It inhabits freshwater marshes, lakes, rivers, flooded grasslands, paddy fields, tidal creeks, intertidal mudflats, mangroves, saltmarshes and coastal lagoons, usually in coastal wetlands or extreme lowlands, but occasionally up to 950 m. In some areas, agricultural land may be an important habitat for the species (Sundar and Kittur 2013, G. Sundar in litt. 2016). It is largely sedentary throughout most of its range but tends to be nomadic in response to changing water levels and feeding conditions (Matheu et al. 2016).
It is vulnerable to drainage, disturbance, pollution, agricultural conversion, destruction of roosting and nesting sites, hunting and collection of eggs and nestlings from colonies. A combination of these factors has probably caused the decline.
Conservation Actions Underway
Landscape-scale monitoring of breeding and foraging populations on agricultural areas in South Asia has been coordinated by the International Crane Foundation and the Nature Conservation Foundation since 2011 (G. Sundar in litt. 2016). Conservation actions to reduce chick and egg collection and other forms of disturbance to the breeding colony at Prek Toal (the only known breeding colony in South-east Asia) have been in place since the late 1990s, with permanent teams of protectors employed since 2001. Since 2001, c.95% of waterbird egg and chick collection has been prevented at Prek Toal. Hunting mitigation work has been introduced in Myanmar (C. Zöckler in litt. 2016).

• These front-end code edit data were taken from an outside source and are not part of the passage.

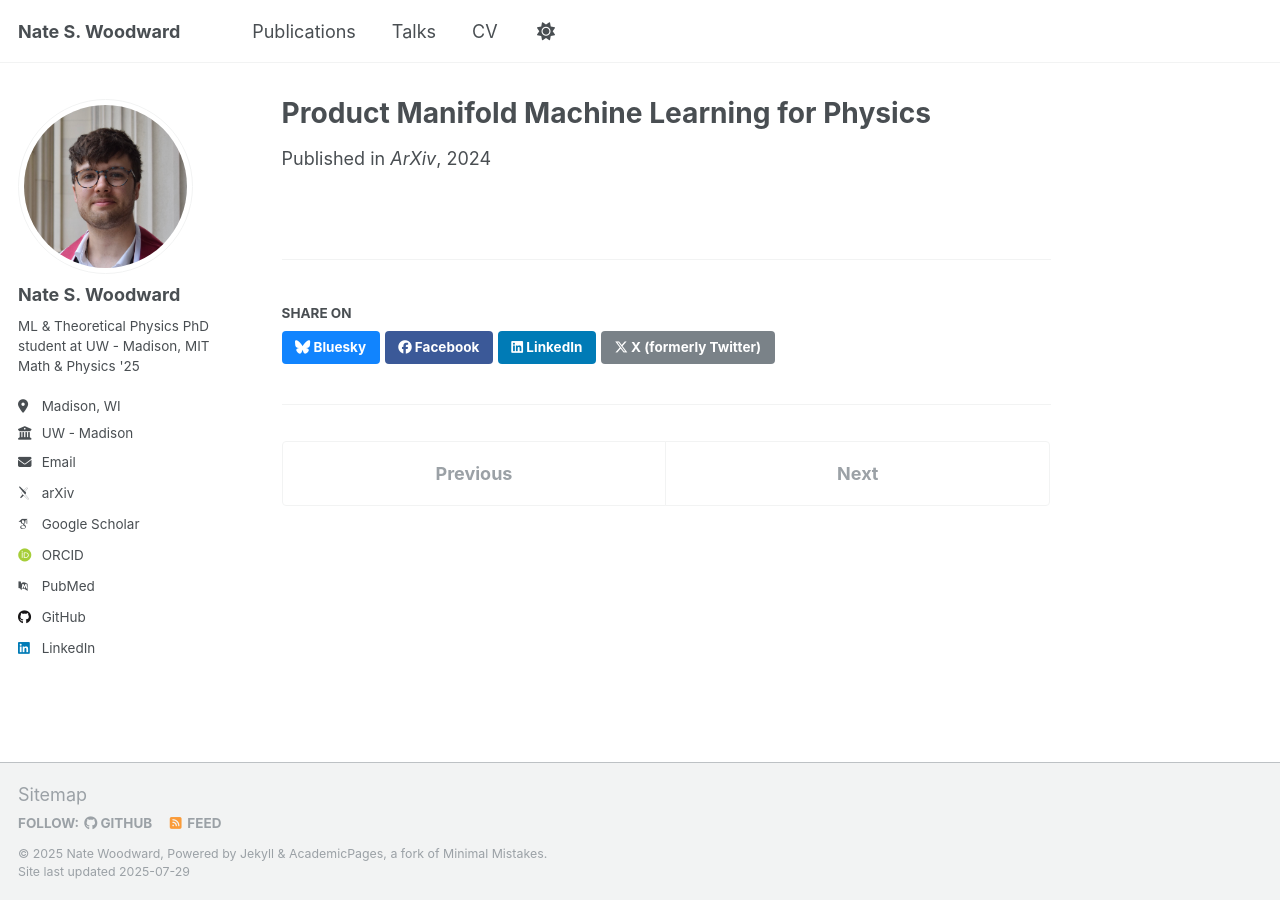
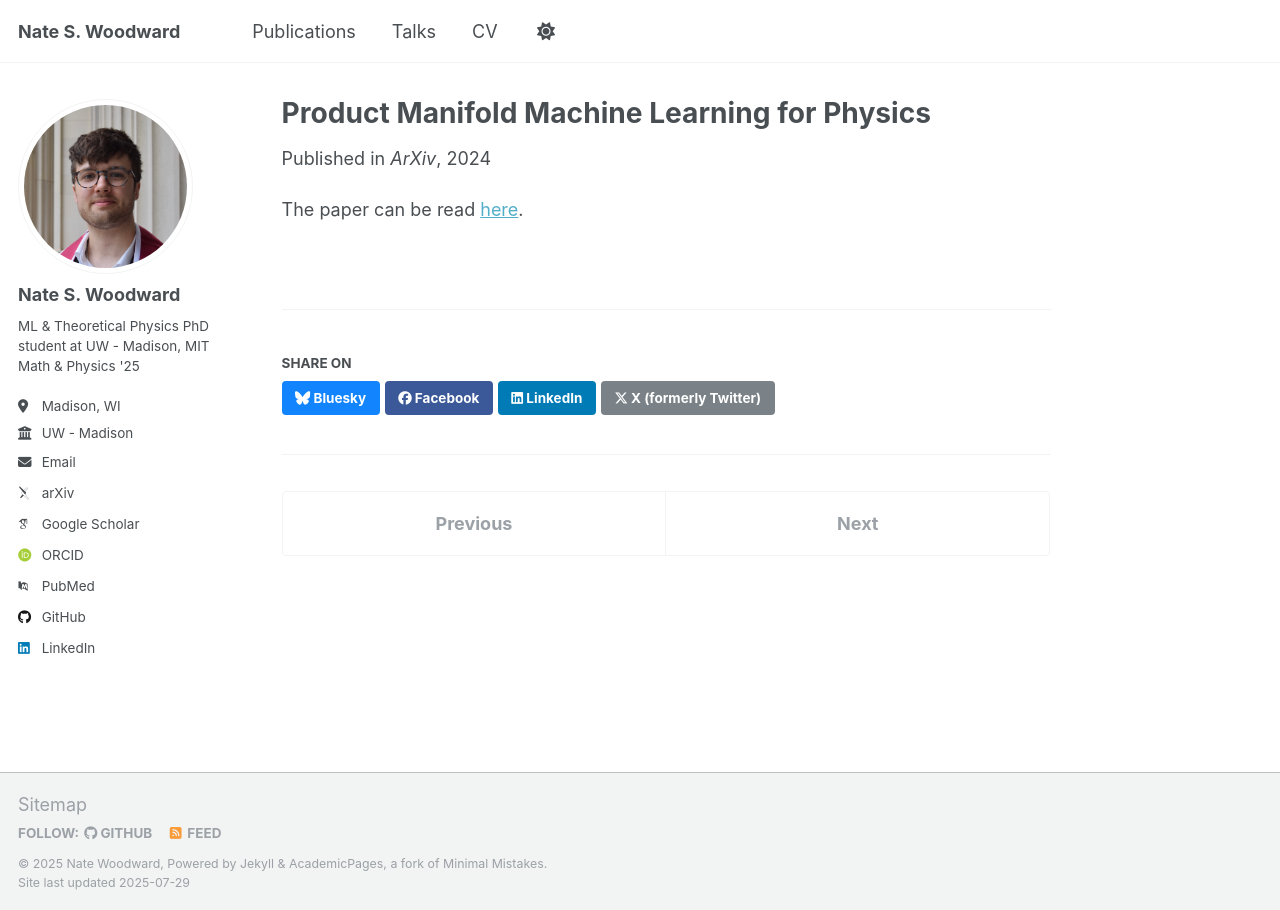
Before and after one commit to nswood/nswood.github.io, a Jekyll site: the page built from _publications/2024-12-09-PMML-1.md, in a window 1280 px wide. Built offline with Jekyll 4.4.1, drawn with Linux system fonts in a browser that asks for light colours; some web fonts are replaced; a script that is not in the unit is left out.

Commit message:
Update 2024-12-09-PMML-1.md

```diff
--- a/_publications/2024-12-09-PMML-1.md
+++ b/_publications/2024-12-09-PMML-1.md
@@ -8,3 +8,5 @@ date: 2024-12-09
 venue: 'ArXiv'
 paperurl: 'https://arxiv.org/abs/2412.07033'
 ---
+
+The paper can be read [here](https://arxiv.org/abs/2412.07033).
```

Text account compilers
Benstead, P., Mahood, S., Pilgrim, J., Taylor, J., Allinson, T, Ashpole, J
Kumar Koli, V., Mahood, S., Wang, Q., Gopi Sundar, K., Zöckler, C.
BirdLife International (2018) Species factsheet: Threskiornis melanocephalus. Downloaded from http://www.birdlife.org on 17/12/2018. Recommended citation for factsheets for more than one species: BirdLife International (2018) IUCN Red List for birds. Downloaded from http://www.birdlife.org on 17/12/2018.